Farmers and farm workers have higher than expected rates of suicide and undetermined deaths in UK studies, and some rural areas of Scotland have higher than average male suicide rates. Firearm access seems to be an influencing factor in England and Wales. Type of farming, and farming social networks may also be important. This article describes suicide and undetermined deaths in male farmers and farm workers in Scotland from 1981-1999 using anonymised, routine data.


Deaths of men aged 15-74 years from suicide or undetermined cause were identified from anonymised Scottish death records. Farmers and farm workers were identified using occupation codes. Methods of suicide used by farmers were compared with those of the general male population of the same age. A multiple linear regression was used to examine the influence of farm type, and the proportion of farmers in the working population of an area.

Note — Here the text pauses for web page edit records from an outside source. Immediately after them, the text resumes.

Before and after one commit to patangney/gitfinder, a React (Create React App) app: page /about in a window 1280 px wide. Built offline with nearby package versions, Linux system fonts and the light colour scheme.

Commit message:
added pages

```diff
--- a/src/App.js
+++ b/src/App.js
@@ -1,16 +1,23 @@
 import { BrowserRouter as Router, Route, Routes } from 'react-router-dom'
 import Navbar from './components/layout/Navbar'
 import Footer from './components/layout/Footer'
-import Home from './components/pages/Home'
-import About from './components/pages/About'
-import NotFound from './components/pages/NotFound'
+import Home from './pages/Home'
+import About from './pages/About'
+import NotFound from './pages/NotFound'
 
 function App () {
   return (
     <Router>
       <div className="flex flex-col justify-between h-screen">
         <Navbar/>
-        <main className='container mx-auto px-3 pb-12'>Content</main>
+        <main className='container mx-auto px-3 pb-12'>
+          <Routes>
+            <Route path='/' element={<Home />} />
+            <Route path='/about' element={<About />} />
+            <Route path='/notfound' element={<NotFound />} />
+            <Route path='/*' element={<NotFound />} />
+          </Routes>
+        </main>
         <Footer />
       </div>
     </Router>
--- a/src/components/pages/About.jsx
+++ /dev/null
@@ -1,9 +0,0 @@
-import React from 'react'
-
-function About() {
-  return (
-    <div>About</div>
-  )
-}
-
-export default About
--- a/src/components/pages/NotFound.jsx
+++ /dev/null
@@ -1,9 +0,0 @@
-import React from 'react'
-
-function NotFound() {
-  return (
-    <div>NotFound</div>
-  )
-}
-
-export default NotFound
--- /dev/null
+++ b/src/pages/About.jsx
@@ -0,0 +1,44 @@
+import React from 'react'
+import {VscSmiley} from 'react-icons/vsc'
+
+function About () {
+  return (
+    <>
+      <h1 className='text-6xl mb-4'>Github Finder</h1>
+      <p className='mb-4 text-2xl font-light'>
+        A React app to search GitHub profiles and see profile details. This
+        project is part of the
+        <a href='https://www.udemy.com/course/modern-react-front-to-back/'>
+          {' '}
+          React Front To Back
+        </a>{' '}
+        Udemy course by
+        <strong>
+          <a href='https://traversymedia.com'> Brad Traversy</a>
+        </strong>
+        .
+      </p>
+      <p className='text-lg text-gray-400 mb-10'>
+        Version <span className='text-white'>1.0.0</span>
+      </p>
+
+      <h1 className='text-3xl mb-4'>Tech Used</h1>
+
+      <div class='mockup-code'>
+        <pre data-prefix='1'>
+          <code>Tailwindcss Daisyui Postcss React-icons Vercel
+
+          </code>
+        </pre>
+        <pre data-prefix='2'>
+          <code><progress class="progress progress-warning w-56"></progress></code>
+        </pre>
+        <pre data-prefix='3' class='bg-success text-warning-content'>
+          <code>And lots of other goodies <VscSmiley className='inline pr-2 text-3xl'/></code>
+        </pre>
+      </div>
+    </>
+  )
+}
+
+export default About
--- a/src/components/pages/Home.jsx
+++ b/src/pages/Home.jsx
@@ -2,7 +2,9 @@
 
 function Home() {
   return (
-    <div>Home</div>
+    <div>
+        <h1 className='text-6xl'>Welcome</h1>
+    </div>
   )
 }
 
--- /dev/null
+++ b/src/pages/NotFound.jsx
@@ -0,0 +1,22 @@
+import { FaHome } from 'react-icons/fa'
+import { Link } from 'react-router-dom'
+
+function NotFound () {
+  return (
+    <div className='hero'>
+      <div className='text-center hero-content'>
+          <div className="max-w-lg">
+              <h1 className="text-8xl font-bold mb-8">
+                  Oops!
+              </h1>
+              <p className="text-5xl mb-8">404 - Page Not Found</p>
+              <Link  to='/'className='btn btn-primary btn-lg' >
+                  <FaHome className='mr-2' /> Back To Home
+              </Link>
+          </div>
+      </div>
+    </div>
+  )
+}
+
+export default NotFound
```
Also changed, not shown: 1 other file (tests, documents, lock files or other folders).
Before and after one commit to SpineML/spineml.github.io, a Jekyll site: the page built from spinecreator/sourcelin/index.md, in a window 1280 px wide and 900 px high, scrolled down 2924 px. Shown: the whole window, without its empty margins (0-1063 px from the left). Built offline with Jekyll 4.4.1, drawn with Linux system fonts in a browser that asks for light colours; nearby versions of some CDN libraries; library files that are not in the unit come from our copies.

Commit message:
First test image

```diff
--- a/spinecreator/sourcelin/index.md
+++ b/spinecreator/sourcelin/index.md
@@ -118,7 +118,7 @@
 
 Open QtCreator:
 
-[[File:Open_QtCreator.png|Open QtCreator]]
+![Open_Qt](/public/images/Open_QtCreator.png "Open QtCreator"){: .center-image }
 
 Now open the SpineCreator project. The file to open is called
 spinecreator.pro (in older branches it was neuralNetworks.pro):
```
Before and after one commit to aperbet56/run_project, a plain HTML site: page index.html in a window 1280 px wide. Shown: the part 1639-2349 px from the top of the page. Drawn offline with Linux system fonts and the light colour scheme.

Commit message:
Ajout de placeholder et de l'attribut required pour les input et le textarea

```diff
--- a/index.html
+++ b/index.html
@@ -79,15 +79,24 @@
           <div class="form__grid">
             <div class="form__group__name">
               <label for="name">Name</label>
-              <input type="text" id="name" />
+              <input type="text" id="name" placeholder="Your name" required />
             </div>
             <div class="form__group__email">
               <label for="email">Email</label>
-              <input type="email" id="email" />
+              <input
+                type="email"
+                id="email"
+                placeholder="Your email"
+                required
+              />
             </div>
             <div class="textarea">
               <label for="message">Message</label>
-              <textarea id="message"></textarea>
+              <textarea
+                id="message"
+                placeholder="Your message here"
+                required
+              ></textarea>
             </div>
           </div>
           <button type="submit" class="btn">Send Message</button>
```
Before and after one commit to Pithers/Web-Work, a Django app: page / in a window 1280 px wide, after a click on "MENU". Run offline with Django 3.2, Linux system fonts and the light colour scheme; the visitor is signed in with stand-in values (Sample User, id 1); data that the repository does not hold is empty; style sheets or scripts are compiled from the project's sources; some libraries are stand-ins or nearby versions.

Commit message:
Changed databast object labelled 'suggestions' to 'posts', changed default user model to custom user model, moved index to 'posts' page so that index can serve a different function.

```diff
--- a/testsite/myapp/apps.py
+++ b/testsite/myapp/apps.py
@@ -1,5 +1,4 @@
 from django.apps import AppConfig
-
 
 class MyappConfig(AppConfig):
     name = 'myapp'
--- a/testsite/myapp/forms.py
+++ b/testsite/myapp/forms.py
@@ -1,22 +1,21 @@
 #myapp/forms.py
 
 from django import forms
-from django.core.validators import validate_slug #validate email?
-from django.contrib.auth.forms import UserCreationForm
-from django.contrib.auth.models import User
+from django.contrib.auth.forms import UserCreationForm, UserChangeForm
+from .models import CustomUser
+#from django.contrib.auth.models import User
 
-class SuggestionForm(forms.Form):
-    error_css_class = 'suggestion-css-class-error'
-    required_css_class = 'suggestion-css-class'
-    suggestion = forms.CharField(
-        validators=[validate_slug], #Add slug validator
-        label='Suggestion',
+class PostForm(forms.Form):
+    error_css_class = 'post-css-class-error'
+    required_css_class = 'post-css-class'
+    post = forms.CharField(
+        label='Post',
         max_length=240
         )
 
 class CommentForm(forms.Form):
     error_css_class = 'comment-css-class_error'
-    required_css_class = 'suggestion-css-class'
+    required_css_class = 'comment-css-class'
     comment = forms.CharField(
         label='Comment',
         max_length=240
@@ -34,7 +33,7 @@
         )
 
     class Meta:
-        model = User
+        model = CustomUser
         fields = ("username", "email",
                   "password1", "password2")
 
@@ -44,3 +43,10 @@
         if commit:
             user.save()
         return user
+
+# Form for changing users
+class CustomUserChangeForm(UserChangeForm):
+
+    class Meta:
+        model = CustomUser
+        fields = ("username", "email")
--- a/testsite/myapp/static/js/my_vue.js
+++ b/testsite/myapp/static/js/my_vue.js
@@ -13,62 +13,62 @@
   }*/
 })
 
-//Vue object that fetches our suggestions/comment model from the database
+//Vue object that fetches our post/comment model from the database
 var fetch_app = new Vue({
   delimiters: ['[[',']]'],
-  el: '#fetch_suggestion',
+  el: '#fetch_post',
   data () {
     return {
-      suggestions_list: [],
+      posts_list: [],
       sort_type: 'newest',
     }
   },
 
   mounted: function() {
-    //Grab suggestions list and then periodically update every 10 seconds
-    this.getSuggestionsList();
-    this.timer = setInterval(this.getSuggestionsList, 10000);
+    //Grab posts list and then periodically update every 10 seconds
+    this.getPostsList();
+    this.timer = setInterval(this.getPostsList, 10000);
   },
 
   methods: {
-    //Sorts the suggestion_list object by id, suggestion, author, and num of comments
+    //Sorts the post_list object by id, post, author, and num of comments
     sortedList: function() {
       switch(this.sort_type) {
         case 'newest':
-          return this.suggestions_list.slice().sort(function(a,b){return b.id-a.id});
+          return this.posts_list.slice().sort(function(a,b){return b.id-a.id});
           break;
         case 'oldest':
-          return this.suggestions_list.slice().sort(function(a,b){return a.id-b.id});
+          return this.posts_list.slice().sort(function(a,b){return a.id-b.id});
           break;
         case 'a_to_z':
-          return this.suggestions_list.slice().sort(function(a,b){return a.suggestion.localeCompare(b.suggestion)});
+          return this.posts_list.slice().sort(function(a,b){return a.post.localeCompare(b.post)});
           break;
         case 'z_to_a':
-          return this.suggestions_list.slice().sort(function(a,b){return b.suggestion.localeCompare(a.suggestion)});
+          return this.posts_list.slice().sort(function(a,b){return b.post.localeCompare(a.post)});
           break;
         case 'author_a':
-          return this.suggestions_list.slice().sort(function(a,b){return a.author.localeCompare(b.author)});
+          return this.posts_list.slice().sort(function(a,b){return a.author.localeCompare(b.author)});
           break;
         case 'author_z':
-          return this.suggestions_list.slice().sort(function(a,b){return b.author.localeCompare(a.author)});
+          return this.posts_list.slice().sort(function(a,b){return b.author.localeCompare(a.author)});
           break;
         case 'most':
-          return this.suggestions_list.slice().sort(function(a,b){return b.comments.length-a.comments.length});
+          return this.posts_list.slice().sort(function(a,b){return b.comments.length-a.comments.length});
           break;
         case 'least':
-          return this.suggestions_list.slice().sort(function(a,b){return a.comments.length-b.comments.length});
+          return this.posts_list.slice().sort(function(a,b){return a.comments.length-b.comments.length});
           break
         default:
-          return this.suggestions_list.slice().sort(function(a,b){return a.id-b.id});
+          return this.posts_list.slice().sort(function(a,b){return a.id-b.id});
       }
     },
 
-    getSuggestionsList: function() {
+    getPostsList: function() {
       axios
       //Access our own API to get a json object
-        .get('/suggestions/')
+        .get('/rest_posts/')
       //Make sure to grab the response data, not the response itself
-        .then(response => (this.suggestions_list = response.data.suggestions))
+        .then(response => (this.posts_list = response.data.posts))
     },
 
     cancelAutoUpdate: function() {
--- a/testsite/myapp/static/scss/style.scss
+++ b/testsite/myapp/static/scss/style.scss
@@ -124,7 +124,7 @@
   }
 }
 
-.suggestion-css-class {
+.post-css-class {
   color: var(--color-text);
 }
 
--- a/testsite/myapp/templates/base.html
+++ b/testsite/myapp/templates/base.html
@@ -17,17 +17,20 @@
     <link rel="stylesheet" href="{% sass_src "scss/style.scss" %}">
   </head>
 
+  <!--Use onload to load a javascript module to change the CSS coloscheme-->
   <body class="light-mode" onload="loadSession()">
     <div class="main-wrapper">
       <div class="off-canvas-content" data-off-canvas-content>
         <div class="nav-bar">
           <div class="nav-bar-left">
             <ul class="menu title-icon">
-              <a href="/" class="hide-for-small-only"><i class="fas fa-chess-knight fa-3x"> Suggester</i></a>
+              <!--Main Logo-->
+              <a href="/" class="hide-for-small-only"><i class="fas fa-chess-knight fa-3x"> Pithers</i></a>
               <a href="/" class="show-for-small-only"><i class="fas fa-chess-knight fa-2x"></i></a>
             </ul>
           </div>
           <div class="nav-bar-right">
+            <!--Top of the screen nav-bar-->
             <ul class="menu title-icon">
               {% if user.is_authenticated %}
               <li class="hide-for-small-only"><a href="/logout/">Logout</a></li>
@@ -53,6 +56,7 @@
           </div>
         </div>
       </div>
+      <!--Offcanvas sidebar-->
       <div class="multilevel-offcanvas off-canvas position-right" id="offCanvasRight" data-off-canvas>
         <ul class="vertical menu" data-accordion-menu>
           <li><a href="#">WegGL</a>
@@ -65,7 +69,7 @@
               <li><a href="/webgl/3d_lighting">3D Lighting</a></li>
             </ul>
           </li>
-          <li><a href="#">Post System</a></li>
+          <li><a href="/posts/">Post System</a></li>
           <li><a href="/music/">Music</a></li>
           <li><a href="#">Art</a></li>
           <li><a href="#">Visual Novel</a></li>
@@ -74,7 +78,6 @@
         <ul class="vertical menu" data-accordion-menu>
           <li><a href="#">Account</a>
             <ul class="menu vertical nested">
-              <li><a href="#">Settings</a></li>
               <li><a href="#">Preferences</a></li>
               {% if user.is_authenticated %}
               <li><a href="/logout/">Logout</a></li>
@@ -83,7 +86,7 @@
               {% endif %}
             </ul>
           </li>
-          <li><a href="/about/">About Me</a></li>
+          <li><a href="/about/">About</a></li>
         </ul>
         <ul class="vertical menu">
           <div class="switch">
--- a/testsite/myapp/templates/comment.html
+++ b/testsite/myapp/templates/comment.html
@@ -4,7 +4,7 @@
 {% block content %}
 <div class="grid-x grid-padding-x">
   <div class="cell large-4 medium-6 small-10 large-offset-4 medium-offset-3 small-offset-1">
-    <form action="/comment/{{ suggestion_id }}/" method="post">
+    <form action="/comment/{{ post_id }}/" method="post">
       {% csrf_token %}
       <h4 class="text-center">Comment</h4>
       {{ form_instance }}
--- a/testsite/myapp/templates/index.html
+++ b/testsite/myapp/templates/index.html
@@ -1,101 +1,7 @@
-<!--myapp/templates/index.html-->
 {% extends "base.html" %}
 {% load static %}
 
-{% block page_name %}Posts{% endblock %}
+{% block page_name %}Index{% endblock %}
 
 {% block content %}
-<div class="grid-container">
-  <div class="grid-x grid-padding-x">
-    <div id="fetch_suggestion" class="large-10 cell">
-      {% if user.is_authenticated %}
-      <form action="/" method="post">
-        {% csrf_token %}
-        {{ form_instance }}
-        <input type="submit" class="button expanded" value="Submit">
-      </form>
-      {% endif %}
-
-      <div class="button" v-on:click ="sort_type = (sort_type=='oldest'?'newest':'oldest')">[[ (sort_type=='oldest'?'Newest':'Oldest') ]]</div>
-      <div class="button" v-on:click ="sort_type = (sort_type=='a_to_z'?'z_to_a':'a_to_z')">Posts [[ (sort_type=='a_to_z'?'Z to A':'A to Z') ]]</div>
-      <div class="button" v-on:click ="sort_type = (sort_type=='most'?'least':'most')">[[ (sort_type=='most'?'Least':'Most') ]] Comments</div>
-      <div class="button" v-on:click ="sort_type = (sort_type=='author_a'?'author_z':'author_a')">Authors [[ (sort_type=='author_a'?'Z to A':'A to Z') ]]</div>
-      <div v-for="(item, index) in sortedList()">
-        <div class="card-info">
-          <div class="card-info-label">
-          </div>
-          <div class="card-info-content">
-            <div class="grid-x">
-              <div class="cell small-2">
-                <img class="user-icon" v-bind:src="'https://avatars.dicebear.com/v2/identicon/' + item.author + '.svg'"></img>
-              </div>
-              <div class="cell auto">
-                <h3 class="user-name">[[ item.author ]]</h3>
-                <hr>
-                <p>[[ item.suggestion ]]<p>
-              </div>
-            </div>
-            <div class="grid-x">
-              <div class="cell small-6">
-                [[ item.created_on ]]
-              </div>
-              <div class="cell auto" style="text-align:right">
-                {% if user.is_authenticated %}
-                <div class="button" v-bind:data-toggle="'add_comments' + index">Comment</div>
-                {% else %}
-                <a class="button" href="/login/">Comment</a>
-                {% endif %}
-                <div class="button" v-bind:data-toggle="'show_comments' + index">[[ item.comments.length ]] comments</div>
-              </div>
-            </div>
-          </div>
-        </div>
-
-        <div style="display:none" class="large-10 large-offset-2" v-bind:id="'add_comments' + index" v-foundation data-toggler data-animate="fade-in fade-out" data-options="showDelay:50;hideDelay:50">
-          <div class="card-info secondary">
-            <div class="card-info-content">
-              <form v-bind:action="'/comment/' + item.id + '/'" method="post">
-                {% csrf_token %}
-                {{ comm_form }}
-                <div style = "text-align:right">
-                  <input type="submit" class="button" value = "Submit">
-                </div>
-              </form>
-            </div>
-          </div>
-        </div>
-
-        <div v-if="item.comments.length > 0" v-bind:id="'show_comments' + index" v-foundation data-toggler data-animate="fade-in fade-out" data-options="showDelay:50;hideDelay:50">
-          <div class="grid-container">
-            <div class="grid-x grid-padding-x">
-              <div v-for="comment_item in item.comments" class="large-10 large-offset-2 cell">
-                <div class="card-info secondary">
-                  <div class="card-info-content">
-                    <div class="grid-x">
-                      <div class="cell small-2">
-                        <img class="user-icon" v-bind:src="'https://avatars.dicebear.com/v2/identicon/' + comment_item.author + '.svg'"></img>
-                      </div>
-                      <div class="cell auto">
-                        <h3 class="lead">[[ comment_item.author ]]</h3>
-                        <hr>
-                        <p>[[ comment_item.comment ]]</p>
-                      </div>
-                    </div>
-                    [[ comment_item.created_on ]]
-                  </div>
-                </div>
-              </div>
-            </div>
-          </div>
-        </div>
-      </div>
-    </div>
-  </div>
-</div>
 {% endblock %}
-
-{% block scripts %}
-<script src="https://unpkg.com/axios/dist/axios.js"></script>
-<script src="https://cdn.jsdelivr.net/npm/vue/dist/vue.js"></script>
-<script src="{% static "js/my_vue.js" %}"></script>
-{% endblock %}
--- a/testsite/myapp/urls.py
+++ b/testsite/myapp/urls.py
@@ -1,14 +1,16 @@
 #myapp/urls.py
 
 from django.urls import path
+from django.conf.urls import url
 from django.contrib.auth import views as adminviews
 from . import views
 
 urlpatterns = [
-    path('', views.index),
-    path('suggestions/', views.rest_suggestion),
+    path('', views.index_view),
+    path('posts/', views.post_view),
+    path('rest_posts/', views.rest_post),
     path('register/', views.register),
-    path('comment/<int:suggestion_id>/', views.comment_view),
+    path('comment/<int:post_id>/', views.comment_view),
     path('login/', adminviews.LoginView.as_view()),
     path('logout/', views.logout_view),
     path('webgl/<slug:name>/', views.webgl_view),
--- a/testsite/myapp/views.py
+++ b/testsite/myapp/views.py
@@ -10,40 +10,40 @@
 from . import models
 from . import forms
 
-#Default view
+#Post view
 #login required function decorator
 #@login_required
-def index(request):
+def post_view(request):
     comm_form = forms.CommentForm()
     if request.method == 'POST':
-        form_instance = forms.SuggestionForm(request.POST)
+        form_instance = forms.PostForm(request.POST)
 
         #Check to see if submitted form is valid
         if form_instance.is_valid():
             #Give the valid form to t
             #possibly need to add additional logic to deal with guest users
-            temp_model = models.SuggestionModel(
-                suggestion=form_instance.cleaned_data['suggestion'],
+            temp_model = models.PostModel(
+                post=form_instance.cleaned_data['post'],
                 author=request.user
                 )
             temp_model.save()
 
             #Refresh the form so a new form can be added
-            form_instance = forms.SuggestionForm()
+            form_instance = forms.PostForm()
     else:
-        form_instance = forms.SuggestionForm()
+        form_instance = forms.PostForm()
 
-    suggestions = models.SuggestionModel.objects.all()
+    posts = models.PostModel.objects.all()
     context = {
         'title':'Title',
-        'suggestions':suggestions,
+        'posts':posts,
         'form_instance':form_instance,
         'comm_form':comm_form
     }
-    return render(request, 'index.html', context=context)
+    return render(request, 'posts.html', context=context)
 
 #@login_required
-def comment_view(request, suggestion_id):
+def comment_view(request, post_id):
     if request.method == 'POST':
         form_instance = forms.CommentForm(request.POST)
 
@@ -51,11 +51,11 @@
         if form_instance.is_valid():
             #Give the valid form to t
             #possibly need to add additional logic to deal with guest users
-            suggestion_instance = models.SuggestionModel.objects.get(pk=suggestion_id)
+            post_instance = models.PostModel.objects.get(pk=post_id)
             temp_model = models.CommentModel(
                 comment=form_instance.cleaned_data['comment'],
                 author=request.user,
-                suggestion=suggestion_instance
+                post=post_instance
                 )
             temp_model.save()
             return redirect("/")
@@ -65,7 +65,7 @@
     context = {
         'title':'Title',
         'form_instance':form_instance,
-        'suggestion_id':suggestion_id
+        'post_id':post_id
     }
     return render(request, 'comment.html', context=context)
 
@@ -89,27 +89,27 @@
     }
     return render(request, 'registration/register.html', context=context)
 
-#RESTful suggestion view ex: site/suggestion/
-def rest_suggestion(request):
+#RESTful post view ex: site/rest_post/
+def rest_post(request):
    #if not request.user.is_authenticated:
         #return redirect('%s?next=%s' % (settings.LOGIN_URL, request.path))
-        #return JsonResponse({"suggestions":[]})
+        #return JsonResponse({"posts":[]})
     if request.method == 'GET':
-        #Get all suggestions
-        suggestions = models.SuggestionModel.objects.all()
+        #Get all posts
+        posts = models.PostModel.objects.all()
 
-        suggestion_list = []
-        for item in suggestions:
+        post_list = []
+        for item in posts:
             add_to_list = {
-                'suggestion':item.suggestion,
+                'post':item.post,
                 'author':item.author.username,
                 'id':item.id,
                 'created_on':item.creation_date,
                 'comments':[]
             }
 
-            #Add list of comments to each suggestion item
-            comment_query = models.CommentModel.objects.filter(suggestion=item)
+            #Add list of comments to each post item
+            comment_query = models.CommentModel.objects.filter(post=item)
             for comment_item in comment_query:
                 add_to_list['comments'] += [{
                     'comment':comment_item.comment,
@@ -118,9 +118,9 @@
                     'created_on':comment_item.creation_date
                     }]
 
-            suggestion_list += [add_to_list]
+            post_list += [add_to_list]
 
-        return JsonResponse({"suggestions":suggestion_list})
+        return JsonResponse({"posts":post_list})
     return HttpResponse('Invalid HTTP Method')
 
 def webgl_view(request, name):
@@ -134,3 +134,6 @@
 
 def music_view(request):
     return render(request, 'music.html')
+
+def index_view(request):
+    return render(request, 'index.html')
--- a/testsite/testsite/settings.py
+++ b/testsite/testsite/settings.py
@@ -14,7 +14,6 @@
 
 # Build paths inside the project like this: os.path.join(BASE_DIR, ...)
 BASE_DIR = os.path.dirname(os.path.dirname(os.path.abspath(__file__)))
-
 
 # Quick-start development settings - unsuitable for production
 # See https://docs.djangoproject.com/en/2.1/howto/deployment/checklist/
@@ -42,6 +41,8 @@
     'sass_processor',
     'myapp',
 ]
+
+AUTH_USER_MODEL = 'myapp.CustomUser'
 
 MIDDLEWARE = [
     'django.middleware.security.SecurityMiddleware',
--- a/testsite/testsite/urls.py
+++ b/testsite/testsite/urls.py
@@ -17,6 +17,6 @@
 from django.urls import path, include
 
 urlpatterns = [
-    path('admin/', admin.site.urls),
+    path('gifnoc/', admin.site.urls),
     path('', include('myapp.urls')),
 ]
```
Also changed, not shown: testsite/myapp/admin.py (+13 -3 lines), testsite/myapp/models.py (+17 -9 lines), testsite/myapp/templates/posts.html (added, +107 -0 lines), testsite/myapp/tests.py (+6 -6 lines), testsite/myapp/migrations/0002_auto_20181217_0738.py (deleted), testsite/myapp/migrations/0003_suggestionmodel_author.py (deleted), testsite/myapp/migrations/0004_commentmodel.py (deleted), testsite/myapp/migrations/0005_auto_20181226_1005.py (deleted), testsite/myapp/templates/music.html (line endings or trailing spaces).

307 male farmers or farm workers died by suicide or undetermined cause in the time period. The overall rate was 31.4/100,000 per year (95% CI 28.1-35.1). Deaths using firearms were over-represented (29% of farming deaths compared with 3.6% in the general male population). There was no significant association between the male suicide rate in an area, and the farming suicide rate. Areas with lower proportions of farmers tended to have higher rates of farming suicide and undetermined deaths. This one factor described 85% of the variance among areas.


Deaths were substantially more likely to involve firearms than suicide and undetermined deaths in the general male population. Less use of other methods did not completely compensate for this, indicating that method availability is likely to contribute to farming suicide rates. Farmers in areas where farming is less common were more likely to die by suicide, and this described most of the differences among areas. Networks and social supports may be important protective factors for farmers.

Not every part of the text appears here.